§ Exercise instructions
Would you please restate the data exactly as it stands, apart from the pictures?

§ Dataset records
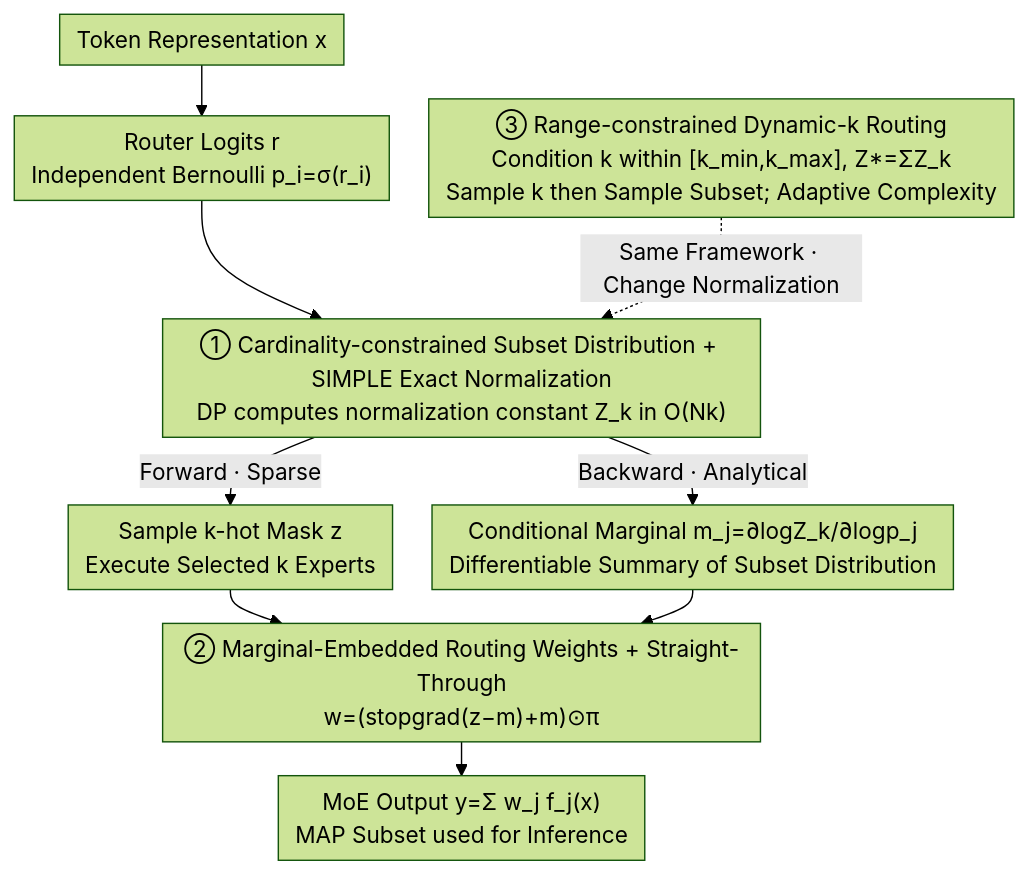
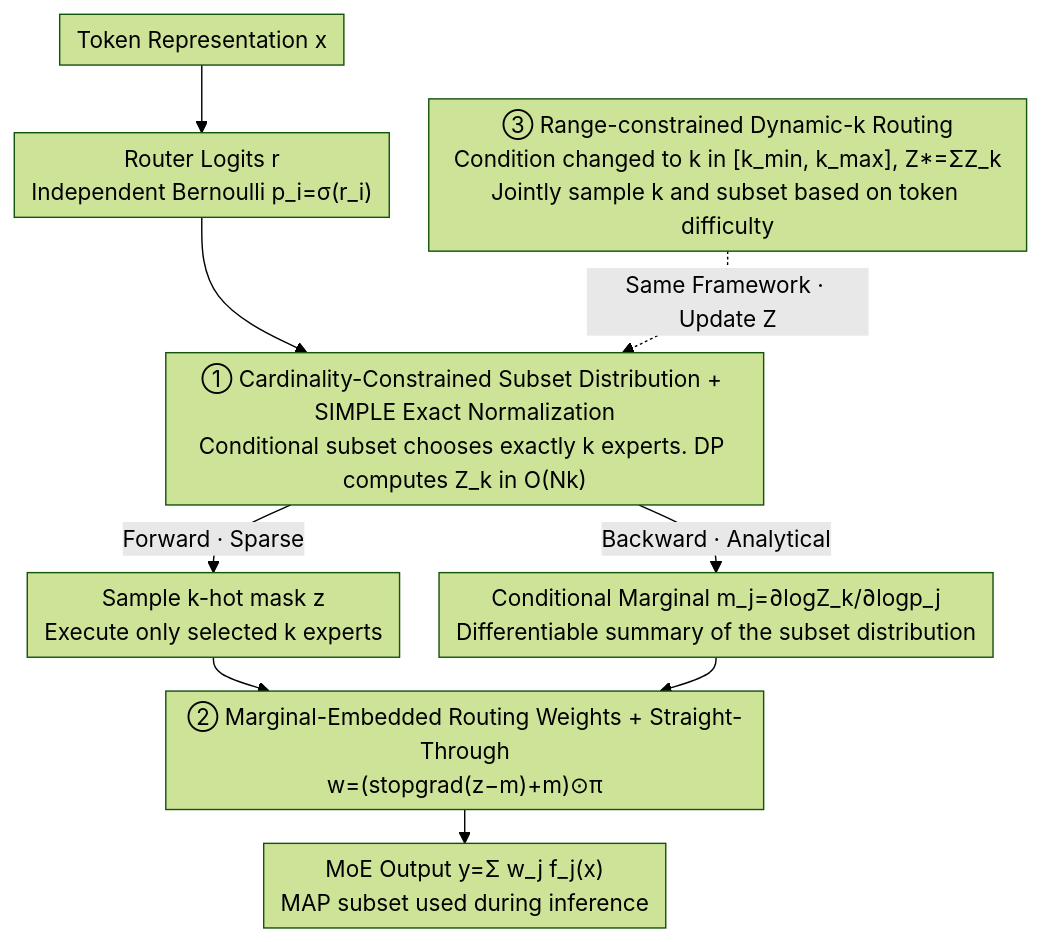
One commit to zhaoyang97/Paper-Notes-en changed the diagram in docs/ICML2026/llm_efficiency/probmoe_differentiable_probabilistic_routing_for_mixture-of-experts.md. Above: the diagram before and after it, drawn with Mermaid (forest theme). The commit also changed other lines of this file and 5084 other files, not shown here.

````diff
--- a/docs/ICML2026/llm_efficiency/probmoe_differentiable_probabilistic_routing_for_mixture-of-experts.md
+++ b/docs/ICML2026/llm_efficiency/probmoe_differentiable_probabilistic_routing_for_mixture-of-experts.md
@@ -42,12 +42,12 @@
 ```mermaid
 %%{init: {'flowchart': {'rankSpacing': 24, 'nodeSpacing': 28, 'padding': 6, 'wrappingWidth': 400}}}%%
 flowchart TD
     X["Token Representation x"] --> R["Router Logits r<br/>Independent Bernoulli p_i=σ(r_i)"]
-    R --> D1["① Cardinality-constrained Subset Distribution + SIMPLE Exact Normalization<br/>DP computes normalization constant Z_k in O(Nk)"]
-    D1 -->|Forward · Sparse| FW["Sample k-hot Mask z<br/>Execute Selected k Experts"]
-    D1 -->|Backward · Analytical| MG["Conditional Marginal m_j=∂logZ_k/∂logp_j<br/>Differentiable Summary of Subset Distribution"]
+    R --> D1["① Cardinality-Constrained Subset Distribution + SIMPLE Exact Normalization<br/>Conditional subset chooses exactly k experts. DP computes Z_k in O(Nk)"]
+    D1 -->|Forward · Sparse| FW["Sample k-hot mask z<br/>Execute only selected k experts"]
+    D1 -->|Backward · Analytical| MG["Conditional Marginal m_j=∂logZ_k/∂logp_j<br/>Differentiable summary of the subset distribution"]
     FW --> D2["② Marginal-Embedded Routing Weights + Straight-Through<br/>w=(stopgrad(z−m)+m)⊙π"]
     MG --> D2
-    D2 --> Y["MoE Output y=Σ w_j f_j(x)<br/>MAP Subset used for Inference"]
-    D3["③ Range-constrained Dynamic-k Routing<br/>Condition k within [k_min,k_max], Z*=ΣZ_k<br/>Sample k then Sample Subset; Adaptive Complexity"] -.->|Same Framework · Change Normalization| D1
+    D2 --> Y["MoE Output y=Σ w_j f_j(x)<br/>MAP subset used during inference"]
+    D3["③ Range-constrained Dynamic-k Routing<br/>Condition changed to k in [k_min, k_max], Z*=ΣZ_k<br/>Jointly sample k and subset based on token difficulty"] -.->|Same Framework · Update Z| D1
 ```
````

§ Answer to the problem
One commit to zhaoyang97/Paper-Notes-en changed the diagram in docs/ICML2026/llm_efficiency/probmoe_differentiable_probabilistic_routing_for_mixture-of-experts.md. Above: the diagram before and after it, drawn with Mermaid (forest theme). The commit also changed other lines of this file and 5084 other files, not shown here.

````diff
--- a/docs/ICML2026/llm_efficiency/probmoe_differentiable_probabilistic_routing_for_mixture-of-experts.md
+++ b/docs/ICML2026/llm_efficiency/probmoe_differentiable_probabilistic_routing_for_mixture-of-experts.md
@@ -42,12 +42,12 @@
 ```mermaid
 %%{init: {'flowchart': {'rankSpacing': 24, 'nodeSpacing': 28, 'padding': 6, 'wrappingWidth': 400}}}%%
 flowchart TD
     X["Token Representation x"] --> R["Router Logits r<br/>Independent Bernoulli p_i=σ(r_i)"]
-    R --> D1["① Cardinality-constrained Subset Distribution + SIMPLE Exact Normalization<br/>DP computes normalization constant Z_k in O(Nk)"]
-    D1 -->|Forward · Sparse| FW["Sample k-hot Mask z<br/>Execute Selected k Experts"]
-    D1 -->|Backward · Analytical| MG["Conditional Marginal m_j=∂logZ_k/∂logp_j<br/>Differentiable Summary of Subset Distribution"]
+    R --> D1["① Cardinality-Constrained Subset Distribution + SIMPLE Exact Normalization<br/>Conditional subset chooses exactly k experts. DP computes Z_k in O(Nk)"]
+    D1 -->|Forward · Sparse| FW["Sample k-hot mask z<br/>Execute only selected k experts"]
+    D1 -->|Backward · Analytical| MG["Conditional Marginal m_j=∂logZ_k/∂logp_j<br/>Differentiable summary of the subset distribution"]
     FW --> D2["② Marginal-Embedded Routing Weights + Straight-Through<br/>w=(stopgrad(z−m)+m)⊙π"]
     MG --> D2
-    D2 --> Y["MoE Output y=Σ w_j f_j(x)<br/>MAP Subset used for Inference"]
-    D3["③ Range-constrained Dynamic-k Routing<br/>Condition k within [k_min,k_max], Z*=ΣZ_k<br/>Sample k then Sample Subset; Adaptive Complexity"] -.->|Same Framework · Change Normalization| D1
+    D2 --> Y["MoE Output y=Σ w_j f_j(x)<br/>MAP subset used during inference"]
+    D3["③ Range-constrained Dynamic-k Routing<br/>Condition changed to k in [k_min, k_max], Z*=ΣZ_k<br/>Jointly sample k and subset based on token difficulty"] -.->|Same Framework · Update Z| D1
 ```
````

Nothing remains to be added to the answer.